Tips to limit muscle loss and hang onto your gym #gainz

We all know how important a post-workout protein shake is to build muscle, but we can also boost our results when we take steps to limit muscle loss during and after training.

As research into recovery has advanced, new supplement, nutritional and recovery approaches have emerged in this regard.

Feed muscles before and during training

Sipping on an intelligently-formulated supplement before and during training provides a steady supply of amino acids, which research shows can deliver significant muscle-sparing benefits by limiting damage, optimising tissue repair and enhancing recovery.

As a result, the pre- and intra-workout supplement market has grown significantly in recent years, with numerous products now on offer that provide a range of essential amino acids (EAAs), branched-chain amino acids (BCAAs) and various protein sources.

READ MORE | Prime Your Body For Performance With Pre-Workout Supplements

Easier digestion, faster absorption

Before you buy a product, carefully consider its protein source. An effective pre- or intra-workout product should contain a highly bioavailable protein, like hydrolysed whey, which is partially pre-digested during the manufacturing process.

It is also worth considering your digestive health and any allergies or intolerances. Lactose intolerance, IBS and other common digestive conditions can impact protein absorption and can lead to serious discomfort during training. In some instances, a plant-based protein source might be better.

For these reasons, amino acids – either EAAs, BCAAs or a combination – are often preferred over complete proteins in pre- and intra-workout supplements due to their limited impact on digestion during intense exercise.

This benefit is derived from lower mechanical digestion demands, which requires sufficient blood flow to your gut. However, when you’re knocking out heavy reps or grinding out sled sprints, the muscles tend to monopolise your blood supply. That means there is less blood available to support digestion.

Attempting to meet heightened demands from both systems could result in digestive distress or could affect workout performance by diverting blood volume away from working muscles.

EAAs and BCAAs, which require less digestion and are rapidly absorbed, limit the potential for gastrointestinal issues and get into the blood quickly to support working muscles, which is why they are often preferred over complete proteins.

READ MORE | 3 Rules To Successful, Sustainable Weight Loss

Spare muscle & limit damage

There are numerous studies that support these benefits. One such study, conducted by researchers from the School of Life Sciences at Northumbria University in Newcastle and the School of Sport Health and Applied Science at St Mary’s University College in the UK, found that BCAAs taken before and after damaging weight training reduced muscle damage and accelerated recovery.

The research findings, which were published in The Journal of the International Society of Sports Nutrition, also found significant reductions in muscle soreness and an increase in maximum muscle power output.

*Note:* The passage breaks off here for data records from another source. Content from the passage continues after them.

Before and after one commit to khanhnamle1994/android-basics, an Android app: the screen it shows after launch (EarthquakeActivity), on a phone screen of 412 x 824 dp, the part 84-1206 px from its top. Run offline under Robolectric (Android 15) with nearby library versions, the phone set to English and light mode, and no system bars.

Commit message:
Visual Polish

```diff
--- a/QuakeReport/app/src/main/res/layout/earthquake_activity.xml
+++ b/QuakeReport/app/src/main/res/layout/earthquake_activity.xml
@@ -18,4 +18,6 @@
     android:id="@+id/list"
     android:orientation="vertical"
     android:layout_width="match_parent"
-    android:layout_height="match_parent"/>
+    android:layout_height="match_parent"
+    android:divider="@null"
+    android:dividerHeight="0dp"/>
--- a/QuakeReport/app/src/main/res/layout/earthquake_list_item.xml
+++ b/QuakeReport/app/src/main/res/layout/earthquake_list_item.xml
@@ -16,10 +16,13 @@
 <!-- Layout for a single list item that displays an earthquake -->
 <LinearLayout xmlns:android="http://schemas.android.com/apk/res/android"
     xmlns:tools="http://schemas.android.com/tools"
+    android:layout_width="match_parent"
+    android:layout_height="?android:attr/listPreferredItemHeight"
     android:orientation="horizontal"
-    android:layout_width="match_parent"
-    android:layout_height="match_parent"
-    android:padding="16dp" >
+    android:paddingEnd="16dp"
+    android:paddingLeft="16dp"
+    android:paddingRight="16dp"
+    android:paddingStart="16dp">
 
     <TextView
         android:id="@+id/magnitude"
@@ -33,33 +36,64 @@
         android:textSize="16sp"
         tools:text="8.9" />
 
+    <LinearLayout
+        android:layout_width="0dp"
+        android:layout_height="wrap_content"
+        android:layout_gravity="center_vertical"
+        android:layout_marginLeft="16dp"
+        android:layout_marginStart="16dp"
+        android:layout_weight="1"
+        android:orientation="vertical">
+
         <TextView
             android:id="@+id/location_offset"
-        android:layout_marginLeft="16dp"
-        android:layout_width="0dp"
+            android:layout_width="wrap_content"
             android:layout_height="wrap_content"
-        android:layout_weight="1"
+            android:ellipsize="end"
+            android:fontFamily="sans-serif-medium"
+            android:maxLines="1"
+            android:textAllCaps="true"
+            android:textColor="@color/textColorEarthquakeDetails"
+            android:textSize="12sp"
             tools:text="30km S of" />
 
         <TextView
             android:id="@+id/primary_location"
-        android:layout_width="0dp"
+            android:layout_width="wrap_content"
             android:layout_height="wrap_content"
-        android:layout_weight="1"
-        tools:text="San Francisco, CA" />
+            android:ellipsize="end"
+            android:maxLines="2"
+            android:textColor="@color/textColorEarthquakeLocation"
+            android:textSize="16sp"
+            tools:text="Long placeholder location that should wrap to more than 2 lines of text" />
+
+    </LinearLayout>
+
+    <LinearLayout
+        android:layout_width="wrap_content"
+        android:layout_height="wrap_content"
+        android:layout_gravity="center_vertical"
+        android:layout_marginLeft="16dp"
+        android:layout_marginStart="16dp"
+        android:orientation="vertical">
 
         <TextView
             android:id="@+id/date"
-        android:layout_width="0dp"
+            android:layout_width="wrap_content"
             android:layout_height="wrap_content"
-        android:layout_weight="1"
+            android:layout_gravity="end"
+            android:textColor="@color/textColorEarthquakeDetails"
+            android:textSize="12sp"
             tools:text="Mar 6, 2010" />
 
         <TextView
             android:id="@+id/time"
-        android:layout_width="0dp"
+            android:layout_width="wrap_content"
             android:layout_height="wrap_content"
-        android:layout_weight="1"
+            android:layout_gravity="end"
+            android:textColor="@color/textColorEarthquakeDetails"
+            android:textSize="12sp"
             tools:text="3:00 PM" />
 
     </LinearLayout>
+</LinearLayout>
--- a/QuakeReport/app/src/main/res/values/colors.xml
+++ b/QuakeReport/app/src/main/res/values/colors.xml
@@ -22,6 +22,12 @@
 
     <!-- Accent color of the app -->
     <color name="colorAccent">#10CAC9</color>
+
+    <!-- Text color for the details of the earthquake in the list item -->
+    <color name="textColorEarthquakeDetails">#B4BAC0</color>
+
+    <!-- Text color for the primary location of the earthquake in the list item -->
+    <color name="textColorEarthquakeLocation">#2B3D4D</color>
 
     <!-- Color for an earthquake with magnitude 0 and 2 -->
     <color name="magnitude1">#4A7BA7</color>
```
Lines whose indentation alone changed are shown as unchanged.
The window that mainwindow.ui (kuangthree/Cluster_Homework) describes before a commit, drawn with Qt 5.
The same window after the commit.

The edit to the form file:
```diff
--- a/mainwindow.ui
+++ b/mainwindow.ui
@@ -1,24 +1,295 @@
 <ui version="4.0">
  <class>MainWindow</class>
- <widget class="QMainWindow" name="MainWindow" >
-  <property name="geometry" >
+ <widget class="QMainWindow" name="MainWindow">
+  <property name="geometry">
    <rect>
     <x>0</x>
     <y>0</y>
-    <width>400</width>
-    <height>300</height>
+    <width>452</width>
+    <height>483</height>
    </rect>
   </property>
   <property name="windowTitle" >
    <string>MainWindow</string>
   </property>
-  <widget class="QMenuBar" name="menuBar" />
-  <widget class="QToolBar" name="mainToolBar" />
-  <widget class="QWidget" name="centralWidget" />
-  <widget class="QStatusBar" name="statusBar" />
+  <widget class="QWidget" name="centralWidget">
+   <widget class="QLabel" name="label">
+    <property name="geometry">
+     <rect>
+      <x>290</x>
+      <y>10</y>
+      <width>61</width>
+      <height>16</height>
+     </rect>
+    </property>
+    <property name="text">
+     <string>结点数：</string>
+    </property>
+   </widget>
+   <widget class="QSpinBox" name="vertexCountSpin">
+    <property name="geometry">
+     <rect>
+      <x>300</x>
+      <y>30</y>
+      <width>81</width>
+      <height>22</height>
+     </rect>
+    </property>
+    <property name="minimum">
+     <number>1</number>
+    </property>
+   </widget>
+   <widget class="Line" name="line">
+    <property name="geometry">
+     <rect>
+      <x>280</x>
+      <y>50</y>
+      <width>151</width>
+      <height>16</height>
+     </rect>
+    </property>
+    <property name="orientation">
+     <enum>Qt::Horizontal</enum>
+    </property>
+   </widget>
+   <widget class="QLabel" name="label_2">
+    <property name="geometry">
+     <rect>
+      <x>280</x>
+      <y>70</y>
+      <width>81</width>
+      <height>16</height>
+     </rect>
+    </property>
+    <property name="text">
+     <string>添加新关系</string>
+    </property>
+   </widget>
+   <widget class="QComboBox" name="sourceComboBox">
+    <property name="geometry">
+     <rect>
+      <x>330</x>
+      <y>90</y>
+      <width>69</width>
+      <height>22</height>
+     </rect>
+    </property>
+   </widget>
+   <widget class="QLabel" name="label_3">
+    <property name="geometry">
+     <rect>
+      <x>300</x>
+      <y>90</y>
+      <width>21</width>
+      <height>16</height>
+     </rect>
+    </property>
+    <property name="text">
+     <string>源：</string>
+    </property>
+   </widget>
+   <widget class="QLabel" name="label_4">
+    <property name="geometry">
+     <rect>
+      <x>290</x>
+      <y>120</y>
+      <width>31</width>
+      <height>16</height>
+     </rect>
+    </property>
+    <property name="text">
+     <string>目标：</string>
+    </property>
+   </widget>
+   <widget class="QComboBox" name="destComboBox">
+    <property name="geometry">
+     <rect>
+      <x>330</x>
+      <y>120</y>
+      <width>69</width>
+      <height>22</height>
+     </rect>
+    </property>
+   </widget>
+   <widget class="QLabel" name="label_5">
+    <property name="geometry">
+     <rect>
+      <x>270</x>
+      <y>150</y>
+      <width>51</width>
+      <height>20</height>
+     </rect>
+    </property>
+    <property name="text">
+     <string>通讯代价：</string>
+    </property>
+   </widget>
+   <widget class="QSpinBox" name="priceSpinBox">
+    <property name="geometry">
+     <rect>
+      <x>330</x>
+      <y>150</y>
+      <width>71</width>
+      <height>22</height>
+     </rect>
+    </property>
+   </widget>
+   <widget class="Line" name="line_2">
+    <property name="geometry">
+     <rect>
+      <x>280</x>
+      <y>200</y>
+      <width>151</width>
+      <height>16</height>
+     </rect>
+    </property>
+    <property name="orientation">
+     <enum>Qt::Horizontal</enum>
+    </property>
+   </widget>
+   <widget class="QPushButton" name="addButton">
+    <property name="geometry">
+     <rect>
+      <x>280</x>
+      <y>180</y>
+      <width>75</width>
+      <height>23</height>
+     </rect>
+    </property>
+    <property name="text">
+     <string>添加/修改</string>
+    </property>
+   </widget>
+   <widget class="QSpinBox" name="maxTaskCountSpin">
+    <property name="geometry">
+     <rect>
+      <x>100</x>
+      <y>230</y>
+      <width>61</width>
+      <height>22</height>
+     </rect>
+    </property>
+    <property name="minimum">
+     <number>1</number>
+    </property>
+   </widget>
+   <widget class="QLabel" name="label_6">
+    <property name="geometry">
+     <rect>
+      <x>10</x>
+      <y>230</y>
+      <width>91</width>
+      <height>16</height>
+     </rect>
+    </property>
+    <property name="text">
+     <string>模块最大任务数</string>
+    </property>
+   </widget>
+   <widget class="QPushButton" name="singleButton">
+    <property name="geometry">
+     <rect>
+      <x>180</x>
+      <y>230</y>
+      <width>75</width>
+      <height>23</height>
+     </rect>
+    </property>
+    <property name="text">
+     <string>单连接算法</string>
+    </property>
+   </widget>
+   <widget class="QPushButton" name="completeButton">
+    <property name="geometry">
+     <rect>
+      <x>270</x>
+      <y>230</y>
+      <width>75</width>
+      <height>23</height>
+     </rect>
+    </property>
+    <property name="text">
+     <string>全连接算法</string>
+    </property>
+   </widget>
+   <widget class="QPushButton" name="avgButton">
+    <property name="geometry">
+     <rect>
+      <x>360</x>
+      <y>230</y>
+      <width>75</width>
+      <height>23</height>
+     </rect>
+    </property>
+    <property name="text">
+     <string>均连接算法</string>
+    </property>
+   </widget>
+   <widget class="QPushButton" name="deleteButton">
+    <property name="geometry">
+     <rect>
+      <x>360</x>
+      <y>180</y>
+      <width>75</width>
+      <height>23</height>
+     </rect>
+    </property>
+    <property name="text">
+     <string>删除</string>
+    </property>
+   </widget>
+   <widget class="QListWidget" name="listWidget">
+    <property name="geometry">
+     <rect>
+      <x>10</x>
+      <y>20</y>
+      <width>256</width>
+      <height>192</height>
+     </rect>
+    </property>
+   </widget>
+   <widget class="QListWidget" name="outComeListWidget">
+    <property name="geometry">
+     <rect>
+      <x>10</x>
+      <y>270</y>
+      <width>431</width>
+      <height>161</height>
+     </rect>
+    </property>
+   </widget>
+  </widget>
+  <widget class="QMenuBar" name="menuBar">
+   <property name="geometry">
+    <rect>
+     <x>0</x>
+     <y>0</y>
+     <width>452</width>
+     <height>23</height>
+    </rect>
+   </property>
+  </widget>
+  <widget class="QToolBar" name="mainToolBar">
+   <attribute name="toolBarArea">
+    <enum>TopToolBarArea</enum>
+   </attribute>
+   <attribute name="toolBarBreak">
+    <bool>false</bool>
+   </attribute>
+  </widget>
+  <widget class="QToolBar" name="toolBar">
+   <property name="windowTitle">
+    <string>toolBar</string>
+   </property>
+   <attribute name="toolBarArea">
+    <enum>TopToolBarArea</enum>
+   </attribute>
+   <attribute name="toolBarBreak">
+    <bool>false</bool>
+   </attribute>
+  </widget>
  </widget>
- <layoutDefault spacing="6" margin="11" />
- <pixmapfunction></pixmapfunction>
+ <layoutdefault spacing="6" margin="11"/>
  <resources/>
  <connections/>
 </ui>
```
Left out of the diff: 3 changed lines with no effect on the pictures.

There is also a strong scientific support for including carbs in intra-workouts to amplify these benefits. According to a study by Australian researchers at the School of Human Movement Studies at Charles Sturt University, ingesting carbs during your workout can boost the anabolic response and may also blunt the natural exercise-induced cortisol response, which can help to limit muscle loss or even potentially reduce fat storage.

READ MORE | Why The Protein Blend Is On Trend

Limiting loss between workouts

When you leave the gym, a suitable protein shake will boost your recovery, but a whey shake might not be the most effective option in this regard, depending on your diet. For those who drink a whey shake only after training, a protein blend that contains whey, casein and soy may have a better muscle-sparing effect.

A clinical study titled “Effect of Protein Blend vs. Whey Protein Ingestion on Muscle Protein Synthesis Following Resistance Exercise”, which was presented by Dr. Blake Rasmussen and colleagues at the 2012 Experimental Biology conference, showed an increase in anabolism when consumed during the important post-workout anabolic window.

Whey’s rapid release makes it ideal to stimulate the anabolic response, which is supported by its high leucine content, while the soy and the casein offered the ideal combination to provide a sustained release of amino acids for up to five hours after consumption, which helps to limit muscle loss between meals. If, however, you eat a protein-rich meal or drink multiple whey shakes a day, then this might not be necessary.

For similar reasons, a casein supplement is often ideal for use at night as it is digested and absorbed more slowly than whey. The resultant steady amino acid trickle over a prolonged period during the night can have a significant muscle-sparing effect.

Author: Pedro van Gaalen

When he’s not writing about sport or health and fitness, Pedro is probably out training for his next marathon or ultra-marathon. He’s worked as a fitness professional and as a marketing and comms expert. He now combines his passions in his role as managing editor at Fitness magazine.

When he's not writing about sport or health and fitness, Pedro is probably out training for his next marathon or ultra-marathon. He's worked as a fitness professional and as a marketing and comms expert. He now combines his passions in his role as managing editor at Fitness magazine.

Leave a Reply

Your email address will not be published. Required fields are marked *